|Bermuda (to UK)||V||Extant|
|Faroe Islands (to Denmark)||N||Extant|
|Greenland (to Denmark)||N||Extant||Yes||Yes|
|Iran, Islamic Republic of||V||Extant||Yes|
|Russia (Central Asian)||N||Extant||Yes||Yes|
|St Pierre and Miquelon (to France)||N||Extant||Yes||Yes|
|Svalbard and Jan Mayen Islands (to Norway)||N||Extant||Yes|
|Greenland (to Denmark)||South coast of Germania Land, and Slaedelandet|
|Greenland (to Denmark)||Stordal-Moskusoksefjord-Badlanddal-Loch Fyne-Myggbukta|
|Russia (Central Asian)||Upper and Middle Yuribey|
|Russia (European)||Vaygach island|
|Sweden||Lake Tjålme – Valley of Lais|
|Habitat (level 1)||Habitat (level 2)||Importance||Occurrence|
|Wetlands (inland)||Bogs, Marshes, Swamps, Fens, Peatlands||suitable||breeding|
|Wetlands (inland)||Bogs, Marshes, Swamps, Fens, Peatlands||suitable||non-breeding|
|Wetlands (inland)||Permanent Saline, Brackish or Alkaline Marshes/Pools||suitable||breeding|
|Wetlands (inland)||Permanent Saline, Brackish or Alkaline Marshes/Pools||suitable||non-breeding|
|Altitude||0 - 300 m||Occasional altitudinal limits|
|Threat (level 1)||Threat (level 2)||Impact and Stresses|
|Biological resource use||Fishing & harvesting aquatic resources - Unintentional effects: (subsistence/small scale) [harvest]||Timing||Scope||Severity||Impact|
|Biological resource use||Hunting & trapping terrestrial animals - Intentional use (species is the target)||Timing||Scope||Severity||Impact|
|Ongoing||Minority (<50%)||Negligible declines||Low Impact: 4|
|Climate change & severe weather||Habitat shifting & alteration||Timing||Scope||Severity||Impact|
|Ongoing||Whole (>90%)||Rapid Declines||High Impact: 8|
|Transportation & service corridors||Flight paths||Timing||Scope||Severity||Impact|
|Transportation & service corridors||Roads & railroads||Timing||Scope||Severity||Impact|
|Transportation & service corridors||Utility & service lines||Timing||Scope||Severity||Impact|
|Purpose||Primary form used||Life stage used||Source||Scale||Level||Timing|
|Food - human||-||-||Non-trivial||Recent|
|Other household goods||-||-||Non-trivial||Recent|
|Pets/display animals, horticulture||-||-||International||Non-trivial||Recent|

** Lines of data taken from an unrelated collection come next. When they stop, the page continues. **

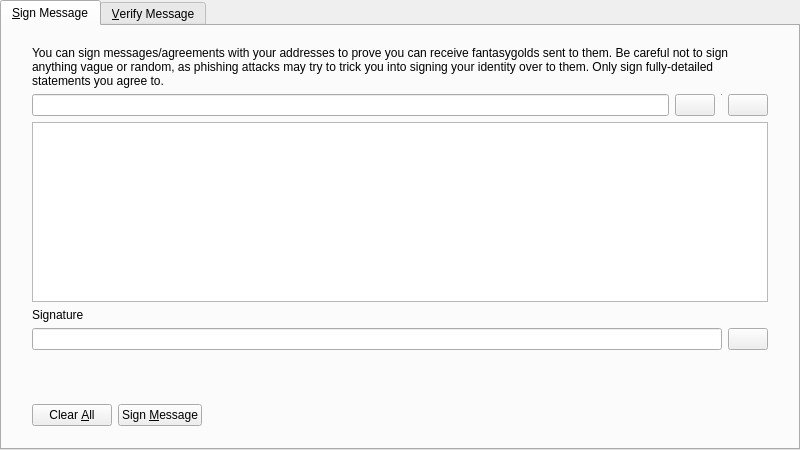
First picture: the form in src/qt/forms/signverifymessagedialog.ui, repository FantasyGold/FantasyGold-Core, before the edit.
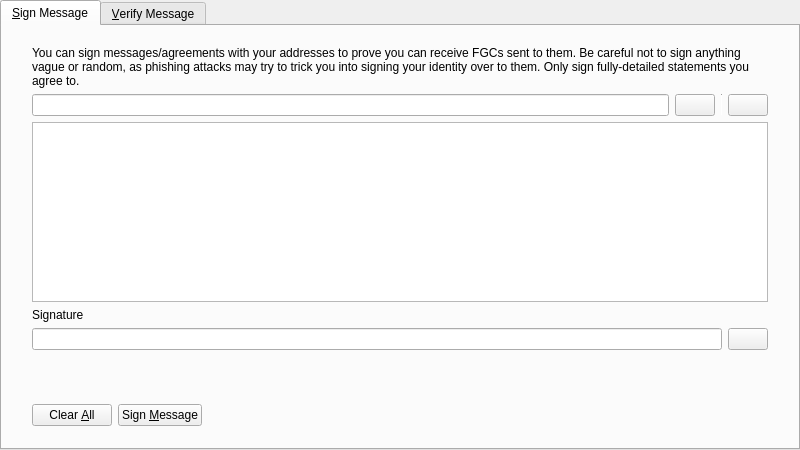
Second picture: the form after the edit. Icons and pictures are not drawn. Custom widgets are drawn as their Qt base class.

```diff
--- a/src/qt/forms/signverifymessagedialog.ui
+++ b/src/qt/forms/signverifymessagedialog.ui
@@ -68,7 +68,7 @@
          <item>
           <widget class="QLabel" name="infoLabel_SM">
            <property name="text">
-            <string>You can sign messages/agreements with your addresses to prove you can receive fantasygolds sent to them. Be careful not to sign anything vague or random, as phishing attacks may try to trick you into signing your identity over to them. Only sign fully-detailed statements you agree to.</string>
+            <string>You can sign messages/agreements with your addresses to prove you can receive FGCs sent to them. Be careful not to sign anything vague or random, as phishing attacks may try to trick you into signing your identity over to them. Only sign fully-detailed statements you agree to.</string>
            </property>
            <property name="textFormat">
             <enum>Qt::PlainText</enum>
```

BirdLife International (2018) Species factsheet: Bubo scandiacus. Downloaded from http://www.birdlife.org on 21/03/2018. Recommended citation for factsheets for more than one species: BirdLife International (2018) IUCN Red List for birds. Downloaded from http://www.birdlife.org on 21/03/2018.